Fatigue

One-fifth of workers face sleep deprivation, study says

Reprints
yawn

New York – Sleep deprivation affects one-fifth of all workers, making them more likely to experience an increased risk of injury, according to a study released Dec. 17 from Global Corporate Challenge, a provider of employee health and performance services.

GCC collected data from nearly 300,000 workers at 1,200 organizations.
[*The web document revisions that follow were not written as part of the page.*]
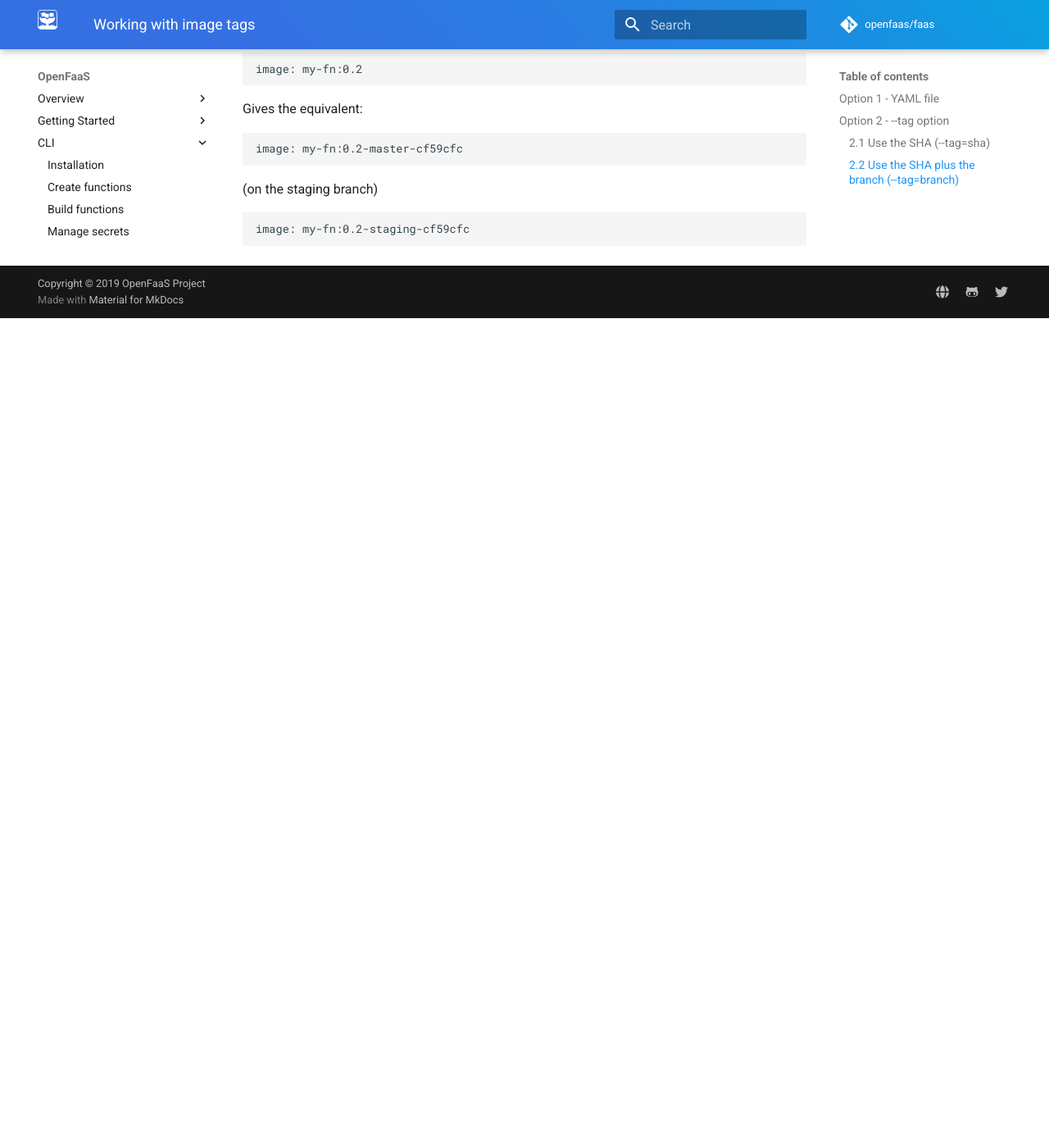
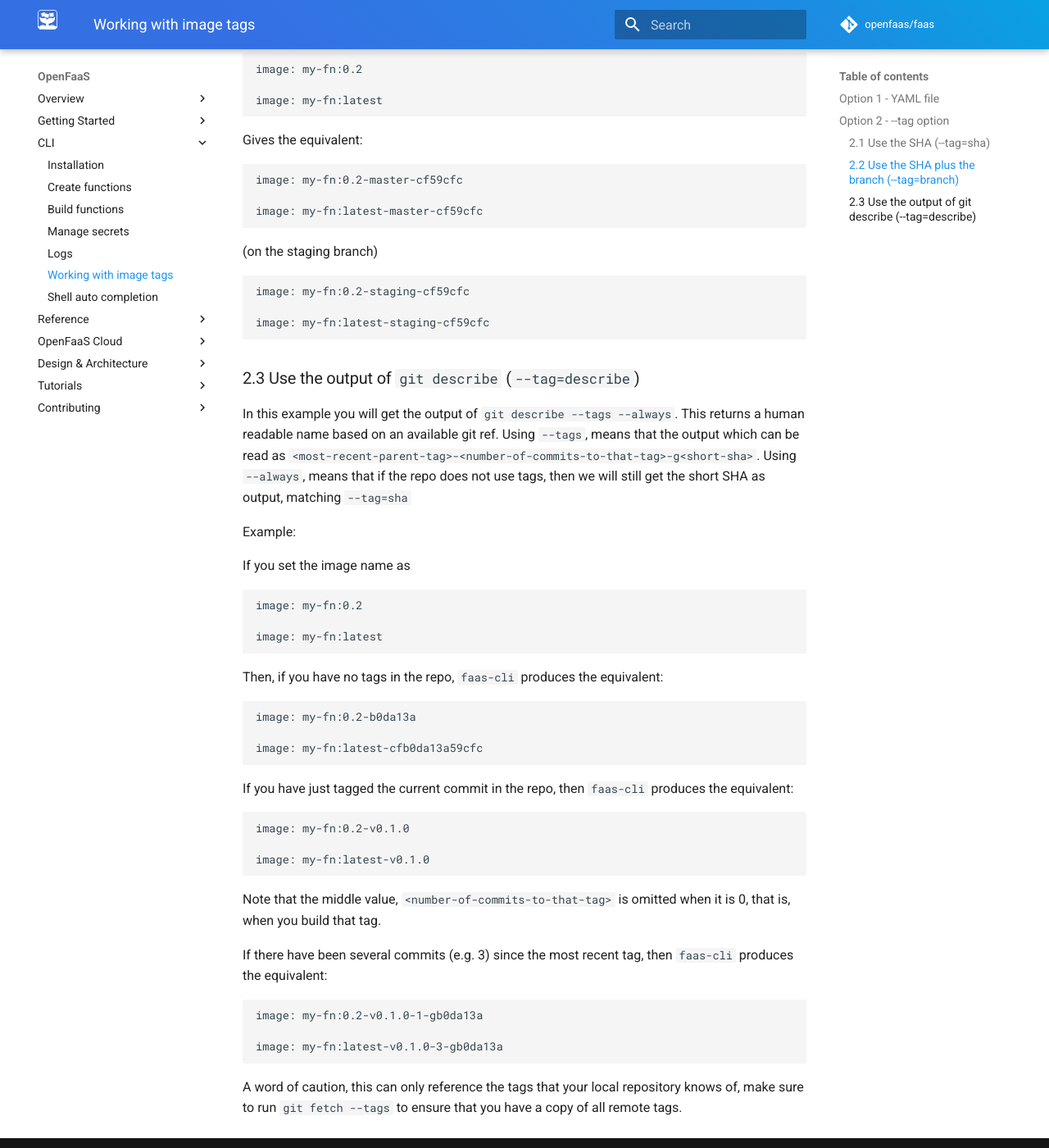
Before and after one commit to openfaas/docs, an MkDocs documentation site: the page built from docs/cli/tags.md, in a window 1280 px wide and 1400 px high, scrolled down 1490 px. Shown: the whole window at 82% size. Built offline with MkDocs 1.6.1 and Material for MkDocs 9.7.7, drawn with Linux system fonts in a browser that asks for light colours; comment, search, counter and statistics services are not loaded; before the commit the page ends 1878 px from its top, so only the background shows below that; some of the changed text lies outside the part shown.

Commit message:
Document the tag=describe CLI option
**What**
- Document how `--tag=describe` behaves during the `faas-cli build`

Signed-off-by: Lucas Roesler <roesler.lucas@gmail.com>

````diff
--- a/docs/cli/tags.md
+++ b/docs/cli/tags.md
@@ -26,12 +26,12 @@ When using a --tag feature which relies on metadata from a Git commit then the b
 Example usage:
 
 ```
-faas-cli build --tag=sha|branch
-faas-cli push --tag=sha|branch
-faas-cli deploy --tag=sha|branch
+faas-cli build --tag=sha|branch|describe
+faas-cli push --tag=sha|branch|describe
+faas-cli deploy --tag=sha|branch|describe
 ```
 
-There are currently two formats for "automatic tags".
+There are currently three formats for "automatic tags".
 
 ### 2.1 Use the SHA (`--tag=sha`)
 
@@ -65,16 +65,63 @@ Example:
 
 ```
 image: my-fn:0.2
+
+image: my-fn:latest
 ```
 
 Gives the equivalent:
 
 ```
 image: my-fn:0.2-master-cf59cfc
+
+image: my-fn:latest-master-cf59cfc
 ```
 
 (on the staging branch)
 
 ```
 image: my-fn:0.2-staging-cf59cfc
+
+image: my-fn:latest-staging-cf59cfc
 ```
+
+### 2.3 Use the output of `git describe` (`--tag=describe`)
+
+In this example you will get the output of `git describe --tags --always`. This returns a human readable name based on an available git ref. Using `--tags`, means that the output which can be read as `<most-recent-parent-tag>-<number-of-commits-to-that-tag>-g<short-sha>`. Using `--always`, means that if the repo does not use tags, then we will still get the short SHA as output, matching `--tag=sha`
+
+Example:
+
+If you set the image name as
+
+```
+image: my-fn:0.2
+
+image: my-fn:latest
+```
+
+Then, if you have no tags in the repo, `faas-cli` produces the equivalent:
+
+```
+image: my-fn:0.2-b0da13a
+
+image: my-fn:latest-cfb0da13a59cfc
+```
+
+If you have just tagged the current commit in the repo, then `faas-cli` produces the equivalent:
+
+```
+image: my-fn:0.2-v0.1.0
+
+image: my-fn:latest-v0.1.0
+```
+Note that the middle value, `<number-of-commits-to-that-tag>` is omitted when it is 0, that is, when you build that tag.
+
+If there have been several commits (e.g. 3) since the most recent tag, then `faas-cli` produces the equivalent:
+
+```
+image: my-fn:0.2-v0.1.0-1-gb0da13a
+
+image: my-fn:latest-v0.1.0-3-gb0da13a
+```
+
+A word of caution, this can only reference the tags that your local repository knows of, make sure to run `git fetch --tags` to ensure that you have a copy of all remote tags.
````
More than 20 percent of employees self-rated their overall sleep as “extremely poor,” “very poor” or “poor.” Of those, 93 percent were more likely to exhibit fatigue on the job, which is a common symptom of Excessive Daytime Sleepiness, a condition “proven to increase risk of absenteeism, accidents and injury in the workplace,” according to a GCC press release.

A workplace health program that addresses exercise and nutrition in addition to adequate sleep could lead to reduced fatigue and stress levels, GCC states.

“Simple exercise improves sleep, and the combined result will be an increase in personal and business performance,” David Batman, director of GCC’s chronic disease prevention foundation, said in the press release.